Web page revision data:
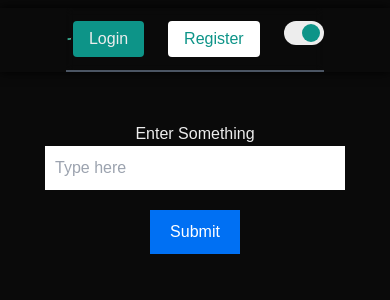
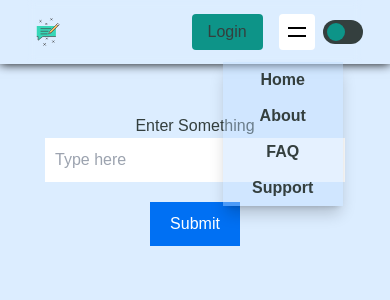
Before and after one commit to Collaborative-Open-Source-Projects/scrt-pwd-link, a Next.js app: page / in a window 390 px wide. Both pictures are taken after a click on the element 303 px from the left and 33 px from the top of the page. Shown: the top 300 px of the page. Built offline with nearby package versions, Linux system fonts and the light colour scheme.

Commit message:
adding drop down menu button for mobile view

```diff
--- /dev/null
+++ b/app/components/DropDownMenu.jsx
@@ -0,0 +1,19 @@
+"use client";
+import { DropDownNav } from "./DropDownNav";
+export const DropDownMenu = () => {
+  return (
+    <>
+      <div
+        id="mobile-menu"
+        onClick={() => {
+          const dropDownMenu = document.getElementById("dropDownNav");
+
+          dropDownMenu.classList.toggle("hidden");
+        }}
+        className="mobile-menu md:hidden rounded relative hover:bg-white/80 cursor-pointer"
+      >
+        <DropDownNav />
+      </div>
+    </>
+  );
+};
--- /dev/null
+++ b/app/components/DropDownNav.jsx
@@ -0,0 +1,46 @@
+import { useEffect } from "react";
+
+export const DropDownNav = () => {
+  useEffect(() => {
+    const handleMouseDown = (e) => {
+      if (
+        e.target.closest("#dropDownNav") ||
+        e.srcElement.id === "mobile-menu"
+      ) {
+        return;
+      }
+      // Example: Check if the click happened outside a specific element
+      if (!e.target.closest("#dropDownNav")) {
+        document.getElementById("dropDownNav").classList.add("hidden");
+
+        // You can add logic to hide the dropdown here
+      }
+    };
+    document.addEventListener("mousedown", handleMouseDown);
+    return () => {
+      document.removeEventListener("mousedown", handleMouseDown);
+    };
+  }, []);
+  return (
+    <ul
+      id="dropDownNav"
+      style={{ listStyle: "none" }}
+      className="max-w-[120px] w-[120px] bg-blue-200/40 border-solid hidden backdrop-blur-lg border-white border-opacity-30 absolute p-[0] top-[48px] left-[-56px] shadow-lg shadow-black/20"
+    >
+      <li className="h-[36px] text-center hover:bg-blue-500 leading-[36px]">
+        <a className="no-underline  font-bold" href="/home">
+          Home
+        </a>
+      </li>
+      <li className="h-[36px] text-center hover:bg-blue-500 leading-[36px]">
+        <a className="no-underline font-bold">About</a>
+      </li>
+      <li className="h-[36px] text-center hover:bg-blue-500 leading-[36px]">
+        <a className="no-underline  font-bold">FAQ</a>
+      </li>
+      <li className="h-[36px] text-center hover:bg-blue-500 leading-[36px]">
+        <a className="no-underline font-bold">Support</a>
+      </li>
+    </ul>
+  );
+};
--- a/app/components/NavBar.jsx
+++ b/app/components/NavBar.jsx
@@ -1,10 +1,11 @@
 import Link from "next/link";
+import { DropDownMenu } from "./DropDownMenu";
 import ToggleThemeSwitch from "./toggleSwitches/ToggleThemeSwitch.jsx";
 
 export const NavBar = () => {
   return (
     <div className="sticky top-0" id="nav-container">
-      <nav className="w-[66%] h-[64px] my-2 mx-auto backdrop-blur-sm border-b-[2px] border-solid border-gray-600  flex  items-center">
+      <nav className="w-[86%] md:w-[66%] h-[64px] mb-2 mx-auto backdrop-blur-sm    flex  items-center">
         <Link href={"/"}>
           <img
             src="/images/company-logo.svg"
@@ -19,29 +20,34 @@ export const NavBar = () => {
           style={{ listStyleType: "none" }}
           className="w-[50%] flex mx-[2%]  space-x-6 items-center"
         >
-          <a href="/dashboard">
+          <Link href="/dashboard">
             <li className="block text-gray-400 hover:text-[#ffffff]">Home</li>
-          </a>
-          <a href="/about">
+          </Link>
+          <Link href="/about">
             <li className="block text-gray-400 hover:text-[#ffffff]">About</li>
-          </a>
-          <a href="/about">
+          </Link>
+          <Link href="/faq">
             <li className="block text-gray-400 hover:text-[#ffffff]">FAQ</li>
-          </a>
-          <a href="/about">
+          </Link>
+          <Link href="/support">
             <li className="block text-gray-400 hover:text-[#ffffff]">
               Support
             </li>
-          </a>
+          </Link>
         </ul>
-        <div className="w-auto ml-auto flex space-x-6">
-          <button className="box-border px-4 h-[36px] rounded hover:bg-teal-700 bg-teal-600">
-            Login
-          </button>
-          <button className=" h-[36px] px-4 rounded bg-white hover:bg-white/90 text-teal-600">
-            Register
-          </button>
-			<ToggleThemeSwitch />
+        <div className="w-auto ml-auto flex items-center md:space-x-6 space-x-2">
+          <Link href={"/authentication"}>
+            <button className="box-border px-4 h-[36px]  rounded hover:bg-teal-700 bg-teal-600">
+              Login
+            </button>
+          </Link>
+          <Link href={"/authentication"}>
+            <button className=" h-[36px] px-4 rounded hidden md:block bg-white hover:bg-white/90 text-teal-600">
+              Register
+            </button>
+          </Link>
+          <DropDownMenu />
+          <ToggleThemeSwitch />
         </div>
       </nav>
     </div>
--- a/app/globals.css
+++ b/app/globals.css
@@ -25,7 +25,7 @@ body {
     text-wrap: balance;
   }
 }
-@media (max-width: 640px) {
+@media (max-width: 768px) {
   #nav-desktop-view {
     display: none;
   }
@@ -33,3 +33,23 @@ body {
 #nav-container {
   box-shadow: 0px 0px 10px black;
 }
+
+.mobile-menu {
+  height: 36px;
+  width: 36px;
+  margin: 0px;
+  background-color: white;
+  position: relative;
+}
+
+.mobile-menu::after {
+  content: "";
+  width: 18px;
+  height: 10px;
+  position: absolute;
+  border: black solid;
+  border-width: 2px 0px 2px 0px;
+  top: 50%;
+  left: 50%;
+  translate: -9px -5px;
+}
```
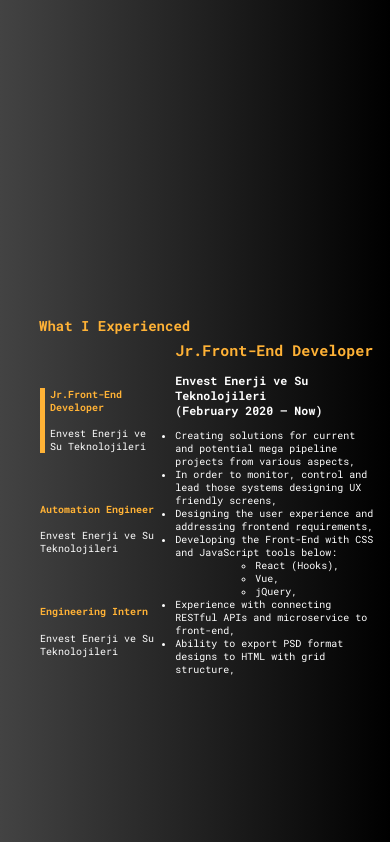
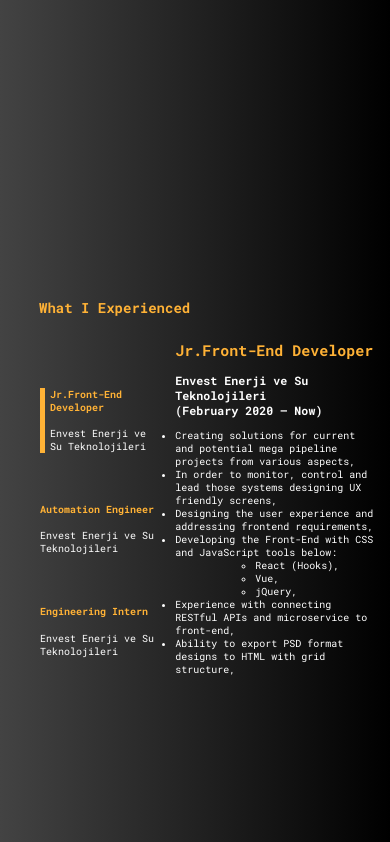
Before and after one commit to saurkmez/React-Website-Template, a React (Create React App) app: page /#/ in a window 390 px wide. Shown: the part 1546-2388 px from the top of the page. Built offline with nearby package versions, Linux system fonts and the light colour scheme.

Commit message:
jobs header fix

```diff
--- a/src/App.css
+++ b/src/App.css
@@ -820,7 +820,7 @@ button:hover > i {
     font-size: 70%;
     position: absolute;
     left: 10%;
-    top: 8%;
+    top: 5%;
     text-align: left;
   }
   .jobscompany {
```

* * *

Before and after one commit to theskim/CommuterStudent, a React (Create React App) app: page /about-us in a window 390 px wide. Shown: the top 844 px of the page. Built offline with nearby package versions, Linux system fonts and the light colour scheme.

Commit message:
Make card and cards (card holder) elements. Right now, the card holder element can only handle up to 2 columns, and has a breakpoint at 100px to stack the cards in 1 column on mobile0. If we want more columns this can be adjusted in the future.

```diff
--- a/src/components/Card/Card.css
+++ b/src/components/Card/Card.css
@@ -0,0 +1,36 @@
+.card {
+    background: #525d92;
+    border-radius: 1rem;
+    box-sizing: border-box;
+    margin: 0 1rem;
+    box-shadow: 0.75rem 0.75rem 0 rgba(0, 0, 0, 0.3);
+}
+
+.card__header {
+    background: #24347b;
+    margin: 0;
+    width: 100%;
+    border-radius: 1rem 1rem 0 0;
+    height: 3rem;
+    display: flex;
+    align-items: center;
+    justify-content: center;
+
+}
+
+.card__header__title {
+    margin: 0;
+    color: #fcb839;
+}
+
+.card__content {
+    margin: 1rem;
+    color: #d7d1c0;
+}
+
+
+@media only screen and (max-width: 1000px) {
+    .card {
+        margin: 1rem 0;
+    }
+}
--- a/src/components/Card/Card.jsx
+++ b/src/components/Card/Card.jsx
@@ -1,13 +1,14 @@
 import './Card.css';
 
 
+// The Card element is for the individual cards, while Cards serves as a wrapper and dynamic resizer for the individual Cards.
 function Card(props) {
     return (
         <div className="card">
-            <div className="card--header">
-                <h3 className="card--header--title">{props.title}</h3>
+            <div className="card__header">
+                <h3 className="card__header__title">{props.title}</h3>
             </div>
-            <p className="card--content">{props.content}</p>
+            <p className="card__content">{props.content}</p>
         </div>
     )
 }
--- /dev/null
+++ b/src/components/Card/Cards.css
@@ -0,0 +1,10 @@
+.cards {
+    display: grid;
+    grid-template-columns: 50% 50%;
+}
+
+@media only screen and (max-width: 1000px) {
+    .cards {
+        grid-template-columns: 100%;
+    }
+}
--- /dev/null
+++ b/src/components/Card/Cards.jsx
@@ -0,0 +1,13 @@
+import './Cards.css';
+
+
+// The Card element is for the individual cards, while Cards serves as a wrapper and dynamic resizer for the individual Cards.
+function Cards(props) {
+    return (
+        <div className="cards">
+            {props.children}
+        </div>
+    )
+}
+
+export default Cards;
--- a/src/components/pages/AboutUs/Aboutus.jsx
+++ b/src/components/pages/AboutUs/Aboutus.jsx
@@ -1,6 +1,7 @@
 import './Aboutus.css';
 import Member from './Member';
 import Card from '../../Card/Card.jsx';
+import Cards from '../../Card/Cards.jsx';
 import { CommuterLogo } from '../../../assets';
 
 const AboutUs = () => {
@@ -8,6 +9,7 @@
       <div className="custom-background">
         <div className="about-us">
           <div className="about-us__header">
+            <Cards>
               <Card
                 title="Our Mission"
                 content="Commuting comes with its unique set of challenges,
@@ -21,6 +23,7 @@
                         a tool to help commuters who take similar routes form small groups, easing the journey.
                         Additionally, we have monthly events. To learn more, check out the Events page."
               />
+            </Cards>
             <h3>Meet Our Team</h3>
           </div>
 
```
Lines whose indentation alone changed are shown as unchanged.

**WORK REQUIRED:** Your answer should be every line above that contains the word "underline".

**RESULT FOR THIS TASK:**
+        <a className="no-underline  font-bold" href="/home">
+        <a className="no-underline font-bold">About</a>
+        <a className="no-underline  font-bold">FAQ</a>
+        <a className="no-underline font-bold">Support</a>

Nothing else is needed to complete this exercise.